The sustainability and environmental job market is similarly booming, with demand outpacing supply and average incomes for sustainability professionals rising higher than the national average. The push toward sustainability is making headway, but there still is a long way to go. Sustainability, like any movement of this scale, requires significant input of labor and capital to meet the environmental benchmarks set by governments across the globe.

The pressure on organizations to adopt sustainability measures and examine their impact on the world comes from several sources. Consumers are showing they care about environmental impact based on what they buy, while government agencies are setting stricter standards and offering financial incentives to those who follow their lead.

These various pressures will continue into 2024 and beyond, generating significant impact across many industries. In this article, we explore three emerging environmental management trends.

1. Government investment ramps up in a big way

Major steps toward long-term sustainability have been made in recent years, with 2021’s Infrastructure Investment and Jobs Act and 2022’s Inflation Reduction Act investing billions of dollars toward sustainability infrastructure, research and clean energy. As this money is dispersed throughout the American economy and impacts the workforce, this will likely further incentivize the investment in “green jobs,” including positions in environmental management focused on examining the practices of organizations and implementing improvements.

2. Greater scrutiny on what “sustainability” means

While terms like “sustainability” are commonplace in both public-facing marketing and in the corporate boardroom, its exact definition, standards and meaning is still somewhat in flux. As with any buzzy industry term, there is pressure to adopt the language of sustainability without necessarily taking the idea seriously or fully investing in it. This can lead to “greenwashing,” when organizations either mistakenly or intentionally mislead their clients, consumers or regulators about the environmental benefits of their product or service.

The increased public spending on sustainability will invite much greater government scrutiny and regulation on what can be reasonably called “sustainability,” how it is documented, and so on. On the plus side, this will create added incentives for organizations to employ environmental management experts to lead their organization’s sustainability efforts.

3. The global supply chain under a microscope

After facing intense scrutiny during the COVID-19 pandemic, the global supply chain is becoming a focal point of government regulation on sustainability and outsourcing.

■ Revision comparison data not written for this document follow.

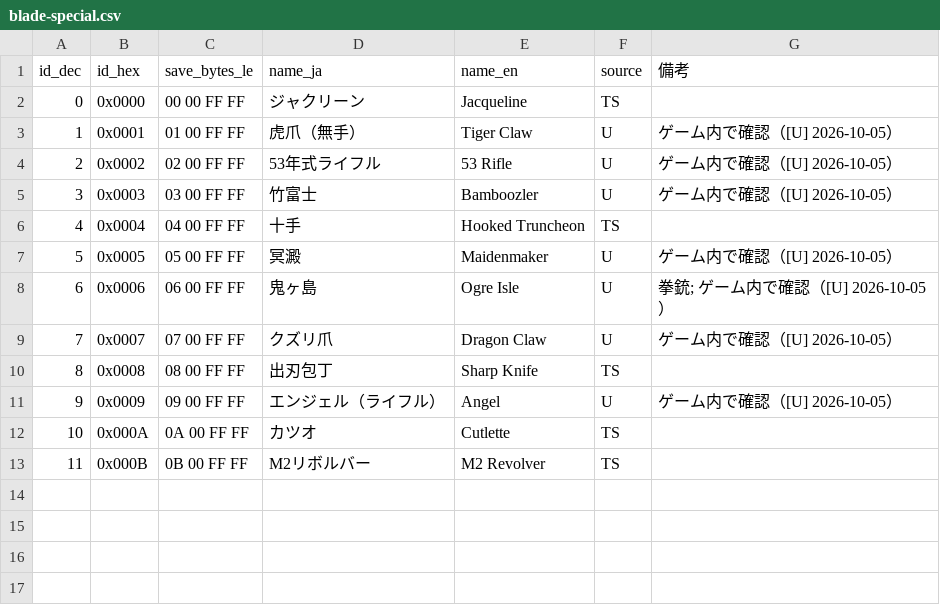
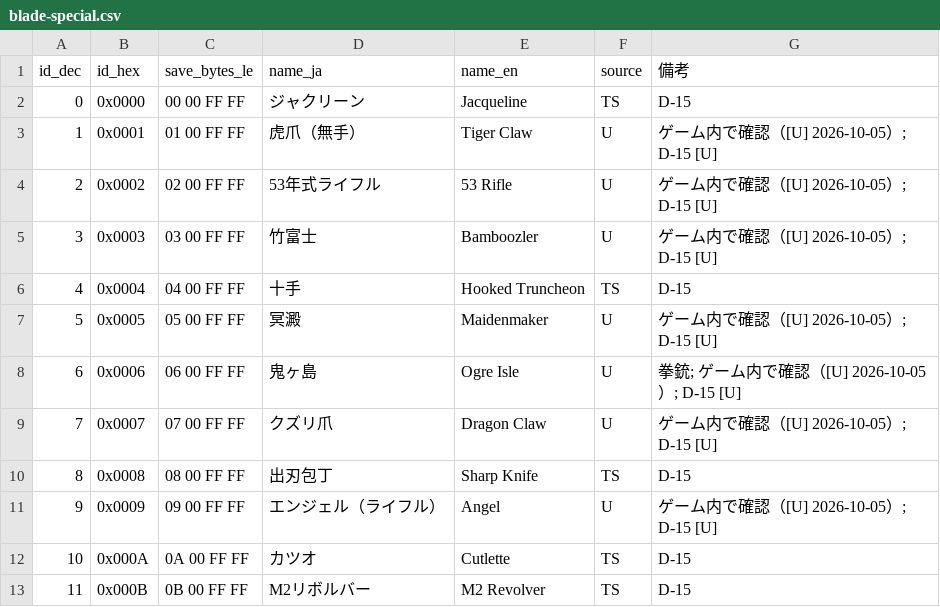
Before and after one commit to nagataaaas/wots4-save-editor, a CSV file: docs/save_format/datatable/weapon/blade-special.csv, drawn as a sheet.

```diff
--- a/docs/save_format/datatable/weapon/blade-special.csv
+++ b/docs/save_format/datatable/weapon/blade-special.csv
@@ -1,13 +1,13 @@
 id_dec,id_hex,save_bytes_le,name_ja,name_en,source,備考
-0,0x0000,00 00 FF FF,ジャクリーン,Jacqueline,TS,
-1,0x0001,01 00 FF FF,虎爪（無手）,Tiger Claw,U,ゲーム内で確認（[U] 2026-10-05）
-2,0x0002,02 00 FF FF,53年式ライフル,53 Rifle,U,ゲーム内で確認（[U] 2026-10-05）
-3,0x0003,03 00 FF FF,竹富士,Bamboozler,U,ゲーム内で確認（[U] 2026-10-05）
-4,0x0004,04 00 FF FF,十手,Hooked Truncheon,TS,
-5,0x0005,05 00 FF FF,冥澱,Maidenmaker,U,ゲーム内で確認（[U] 2026-10-05）
-6,0x0006,06 00 FF FF,鬼ヶ島,Ogre Isle,U,拳銃; ゲーム内で確認（[U] 2026-10-05）
-7,0x0007,07 00 FF FF,クズリ爪,Dragon Claw,U,ゲーム内で確認（[U] 2026-10-05）
-8,0x0008,08 00 FF FF,出刃包丁,Sharp Knife,TS,
-9,0x0009,09 00 FF FF,エンジェル（ライフル）,Angel,U,ゲーム内で確認（[U] 2026-10-05）
-10,0x000A,0A 00 FF FF,カツオ,Cutlette,TS,
-11,0x000B,0B 00 FF FF,M2リボルバー,M2 Revolver,TS,
+0,0x0000,00 00 FF FF,ジャクリーン,Jacqueline,TS,D-15
+1,0x0001,01 00 FF FF,虎爪（無手）,Tiger Claw,U,ゲーム内で確認（[U] 2026-10-05）; D-15 [U]
+2,0x0002,02 00 FF FF,53年式ライフル,53 Rifle,U,ゲーム内で確認（[U] 2026-10-05）; D-15 [U]
+3,0x0003,03 00 FF FF,竹富士,Bamboozler,U,ゲーム内で確認（[U] 2026-10-05）; D-15 [U]
+4,0x0004,04 00 FF FF,十手,Hooked Truncheon,TS,D-15
+5,0x0005,05 00 FF FF,冥澱,Maidenmaker,U,ゲーム内で確認（[U] 2026-10-05）; D-15 [U]
+6,0x0006,06 00 FF FF,鬼ヶ島,Ogre Isle,U,拳銃; ゲーム内で確認（[U] 2026-10-05）; D-15 [U]
+7,0x0007,07 00 FF FF,クズリ爪,Dragon Claw,U,ゲーム内で確認（[U] 2026-10-05）; D-15 [U]
+8,0x0008,08 00 FF FF,出刃包丁,Sharp Knife,TS,D-15
+9,0x0009,09 00 FF FF,エンジェル（ライフル）,Angel,U,ゲーム内で確認（[U] 2026-10-05）; D-15 [U]
+10,0x000A,0A 00 FF FF,カツオ,Cutlette,TS,D-15
+11,0x000B,0B 00 FF FF,M2リボルバー,M2 Revolver,TS,D-15
```
Also changed, not shown: docs/save_format/datatable/weapon/blade.csv, docs/save_format/datatable/weapon/complete.csv, 10 other files.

Because the supply chain can be constrained by environmental events and crises abroad, there is growing pressure for holistic assessments of the supply of labor, raw material and everything else that makes the supply chain work.

Similarly, governments are ramping up pressure on organizations to take a closer look at Scope 3 emissions, which the Environmental Protection Agency defines as “the result of activities from assets not owned or controlled by the reporting organization, but that the organization indirectly affects in its value chain.” For example, a solar company which ships panels by freight should also consider the emissions of the freight provider they chose, how their products are disposed of at the end of their working lifespan, and so on.

The goal of this pressure is to motivate businesses to consider factors beyond profits. This new dynamic has already created a small-but-growing industry of green financial technology services which help companies invest sustainably and divest from harmful or inefficient past practices.

Environmental Management Education at CSU

Here at Columbia Southern University, students can level up their understanding of the complex world of sustainability and develop the essential skills needed to be successful in environmental management. Our online degree programs in environmental management include:

To learn more about our online degree programs in environmental management, visit our website.

Multiple factors, including prior experience, geography and degree field, affect career outcomes. CSU does not guarantee a job, promotion, salary increase, eligibility for a position, or other career growth.

Topics in This Article